The first week of 2016’s Contemporary Art auctions concluded this evening, as Christie’s capped a solid sale of works that further disrupted any easy conclusions on a widely rumored market adjustment. All in all, the sale saw a strong sell-through rate, as only 7 of the sale’s 61 lots did not find a buyer, bringing in a final tally of £58,099,000. Buyers seemed particularly eager over the course of the night, clamoring for a sizable portion of the work on competitive bids and rapid back and forth between buyers and Jussi Pylkkanen (cheerfully referred to as “good-old-days” bidding by WSJ’s Kelly Crow), pushing the sale quickly through its procession of works.

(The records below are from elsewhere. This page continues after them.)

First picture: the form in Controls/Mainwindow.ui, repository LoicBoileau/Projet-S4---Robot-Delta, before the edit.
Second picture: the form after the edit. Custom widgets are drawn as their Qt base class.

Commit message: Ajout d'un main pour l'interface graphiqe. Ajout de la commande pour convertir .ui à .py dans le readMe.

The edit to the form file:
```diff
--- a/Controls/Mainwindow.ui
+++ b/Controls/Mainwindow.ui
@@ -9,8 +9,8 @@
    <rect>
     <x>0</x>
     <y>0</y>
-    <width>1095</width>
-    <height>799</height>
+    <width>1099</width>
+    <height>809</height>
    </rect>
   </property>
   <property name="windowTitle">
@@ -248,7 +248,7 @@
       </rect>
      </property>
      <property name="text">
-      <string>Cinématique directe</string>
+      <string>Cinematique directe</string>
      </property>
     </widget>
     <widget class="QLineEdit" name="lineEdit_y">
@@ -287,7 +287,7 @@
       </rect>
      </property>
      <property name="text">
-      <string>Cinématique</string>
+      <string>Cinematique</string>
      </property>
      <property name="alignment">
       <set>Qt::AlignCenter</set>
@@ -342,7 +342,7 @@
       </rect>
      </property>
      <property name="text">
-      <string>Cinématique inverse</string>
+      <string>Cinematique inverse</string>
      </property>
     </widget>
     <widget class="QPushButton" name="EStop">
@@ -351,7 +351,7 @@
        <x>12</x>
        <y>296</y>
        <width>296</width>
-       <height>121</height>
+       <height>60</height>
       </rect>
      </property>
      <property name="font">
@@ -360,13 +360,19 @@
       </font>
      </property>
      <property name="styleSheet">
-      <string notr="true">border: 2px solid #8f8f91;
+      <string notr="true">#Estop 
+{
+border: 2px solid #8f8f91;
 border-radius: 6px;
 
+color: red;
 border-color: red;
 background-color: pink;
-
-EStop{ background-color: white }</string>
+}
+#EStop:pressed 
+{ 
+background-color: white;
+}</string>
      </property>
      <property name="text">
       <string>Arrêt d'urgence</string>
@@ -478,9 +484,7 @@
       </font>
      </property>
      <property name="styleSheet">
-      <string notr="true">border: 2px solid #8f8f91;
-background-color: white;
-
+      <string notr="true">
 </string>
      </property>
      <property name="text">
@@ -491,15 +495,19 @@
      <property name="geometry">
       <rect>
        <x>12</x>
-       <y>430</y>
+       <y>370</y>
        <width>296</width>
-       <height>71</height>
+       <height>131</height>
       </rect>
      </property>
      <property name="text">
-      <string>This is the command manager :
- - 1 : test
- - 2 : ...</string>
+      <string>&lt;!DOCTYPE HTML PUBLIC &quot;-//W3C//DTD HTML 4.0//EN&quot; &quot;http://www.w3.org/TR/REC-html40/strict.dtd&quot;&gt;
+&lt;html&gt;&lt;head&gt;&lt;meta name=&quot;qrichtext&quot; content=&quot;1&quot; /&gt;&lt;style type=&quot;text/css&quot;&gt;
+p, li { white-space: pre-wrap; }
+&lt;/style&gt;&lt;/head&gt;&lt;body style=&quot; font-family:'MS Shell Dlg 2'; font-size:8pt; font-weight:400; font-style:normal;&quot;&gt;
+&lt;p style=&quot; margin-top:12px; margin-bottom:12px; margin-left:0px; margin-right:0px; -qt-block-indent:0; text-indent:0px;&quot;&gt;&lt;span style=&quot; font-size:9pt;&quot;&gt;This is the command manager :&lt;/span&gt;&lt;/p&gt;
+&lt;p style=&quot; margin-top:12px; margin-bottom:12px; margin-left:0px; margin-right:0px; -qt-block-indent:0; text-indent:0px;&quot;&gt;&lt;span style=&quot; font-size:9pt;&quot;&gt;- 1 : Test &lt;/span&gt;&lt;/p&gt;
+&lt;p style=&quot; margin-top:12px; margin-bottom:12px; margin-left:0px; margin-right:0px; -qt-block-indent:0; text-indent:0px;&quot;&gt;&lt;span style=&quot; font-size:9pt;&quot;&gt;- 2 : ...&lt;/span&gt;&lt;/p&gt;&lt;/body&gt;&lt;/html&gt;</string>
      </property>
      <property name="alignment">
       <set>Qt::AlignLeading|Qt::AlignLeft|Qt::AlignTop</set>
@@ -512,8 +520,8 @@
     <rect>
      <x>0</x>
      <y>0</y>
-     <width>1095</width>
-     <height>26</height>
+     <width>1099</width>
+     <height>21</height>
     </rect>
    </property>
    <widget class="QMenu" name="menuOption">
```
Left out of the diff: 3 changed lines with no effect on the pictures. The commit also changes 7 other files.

The sale got underway with an impressive Calder canvas, swirling with starkly contrasting forms that triples estimate for a final of £602,500, followed by another Calder, this time a mobile, which sold just over estimate for £962,500, and a third work which also tripled estimate for £1,874,500. A Yayoi Kusama hammered below estimate in the next lot, bringing £662,500, and one lot later, a Lucio Fontana performed to expectations, bringing a final price of £1,762,500. Several lots later, a Joseph Beuys work smashed estimates for almost triple estimate at £854,500.

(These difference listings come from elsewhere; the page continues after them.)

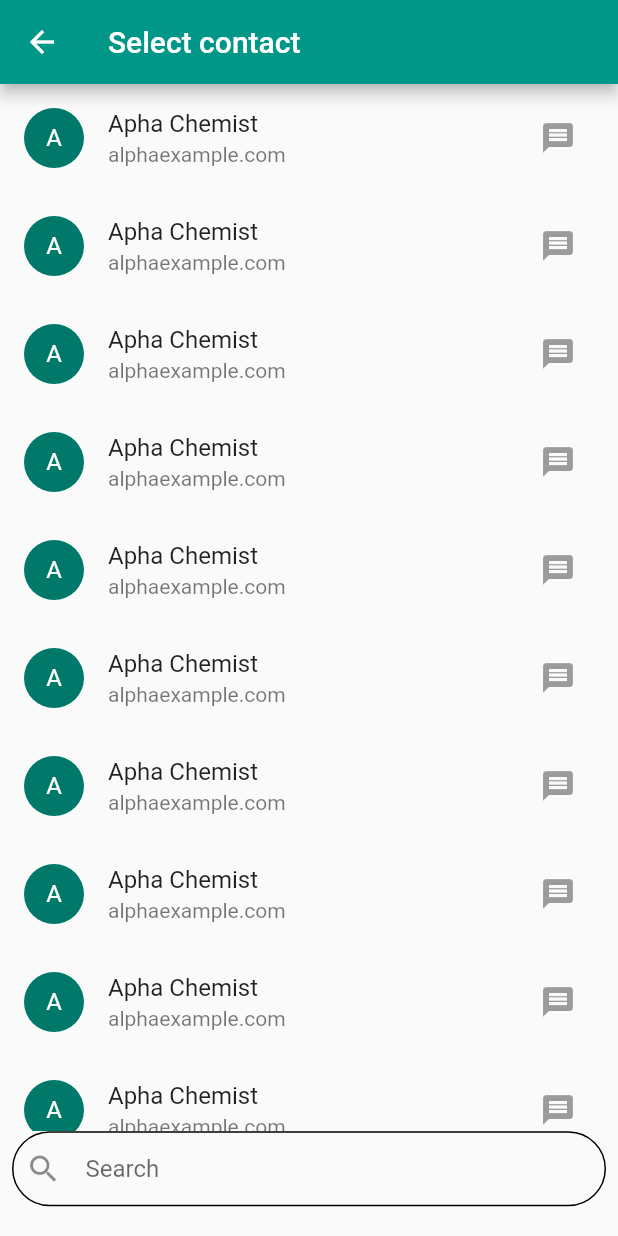
After one commit to priyeshdabre/flutter_chat, a Flutter app: the Search screen opened by its route, on a phone screen of 412 x 824 dp. The commit adds this screen. Run offline on Flutter 3.47's test engine with Material 2 defaults, Android fonts, the phone set to English and light mode, and no system bars; our stand-ins replace bloc, equatable, firebase_auth, flutter_bloc, flutter_hooks, google_sign_in and 2 more; accounts and stored records are empty.

Commit message:
Added Search Screen

```diff
--- a/lib/constants.dart
+++ b/lib/constants.dart
@@ -4,3 +4,4 @@ export 'extensions.dart';
 final repository = Repository();
 const homeRoute = 'home';
 const registerRoute = 'register';
+const searchRoute = 'search';
--- a/lib/main.dart
+++ b/lib/main.dart
@@ -1,6 +1,7 @@
 import 'package:chat_app/bloc/register/register_bloc.dart';
 import 'package:chat_app/screens/home_screen.dart';
 import 'package:chat_app/screens/register_screen.dart';
+import 'package:chat_app/screens/search_screen.dart';
 import 'package:flutter/material.dart';
 import 'package:flutter_bloc/flutter_bloc.dart';
 import 'package:hive/hive.dart';
@@ -92,6 +93,8 @@ class Router {
       case (registerRoute):
         return MaterialPageRoute(
             builder: (_) => RegisterScreen(), settings: settings);
+      case (searchRoute):
+        return MaterialPageRoute(builder: (_) => Search(), settings: settings);
       default:
         return MaterialPageRoute(
             builder: (_) => HomeScreen(), settings: settings);
--- /dev/null
+++ b/lib/screens/search_screen.dart
@@ -0,0 +1,48 @@
+import 'package:flutter/material.dart';
+
+class Search extends StatelessWidget {
+  @override
+  Widget build(BuildContext context) {
+    return Scaffold(
+      appBar: AppBar(
+        title: Text('Select contact'),
+      ),
+      body: Column(
+        children: <Widget>[
+          Flexible(
+              flex: 10,
+              child: ListView.builder(
+                itemCount: 15,
+                itemBuilder: (context, index) => ListTile(
+                  leading: CircleAvatar(
+                    child: Text('A'),
+                  ),
+                  title: Text('Apha Chemist'),
+                  subtitle: Text('alphaexample.com'),
+                  trailing:
+                      IconButton(icon: Icon(Icons.message), onPressed: null),
+                ),
+              )),
+          Flexible(
+            flex: 1,
+            child: Container(
+              margin: EdgeInsets.symmetric(horizontal: 8),
+              decoration: BoxDecoration(
+                  border: Border.all(),
+                  borderRadius: BorderRadius.circular(25)),
+              child: Padding(
+                padding: const EdgeInsets.symmetric(horizontal: 8.0),
+                child: TextFormField(
+                  decoration: InputDecoration(
+                      hintText: 'Search',
+                      icon: Icon(Icons.search),
+                      border: InputBorder.none),
+                ),
+              ),
+            ),
+          )
+        ],
+      ),
+    );
+  }
+}
```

Another sale highlight came at lots 15 and 16, as the pair of Lucian Freud portraits came to the block and sold on fervent bidding, as Head of Esther brought a strong £4,786,599, followed by Head of Ib, which went to the same bidder for a final of £2,546,500. The works were followed shortly after by the pristine Peter Doig work, which just squeaked above estimate for a final of £11,282,500 (one of the lots guaranteed by the auction house). Another major lot came in at lot 25 with Francis Bacon‘s Two Figures, which saw a last second bid to push it above estimate for a final of £5,458,500. A second Doig also performed well at lot 27, beating estimate for a final of £3,442,500, followed by an Yves Klein, work, one of the evening’s highlights, which failed to find a buyer. A David Hockney work at lot 34 also performed well, doubling estimate for a final of £3,106,500, followed by another Hockney that also doubled its price, reaching £1,762,500. Another Hockney passed shortly after.
The sale wound on with few surprises, save a Pistoletto canvas at lot 45 which brought a final of £842,500 over a £300k high, and only a handful of passes, bringing the sale to a consistently strong conclusion.
With the first weeks of sales in the book, early fears about a declining market seem somewhat overinflated, but as interested buyers and shrewd estimates have forestalled a major market adjustment for the time being, but sales later this spring in New York should offer a clearer picture of the market’s health. Until then, one can anticipate ample speculation on the next steps for both of the top auction houses.
Christie’s Post-War and Contemporary Evening Sale [Sotheby’s]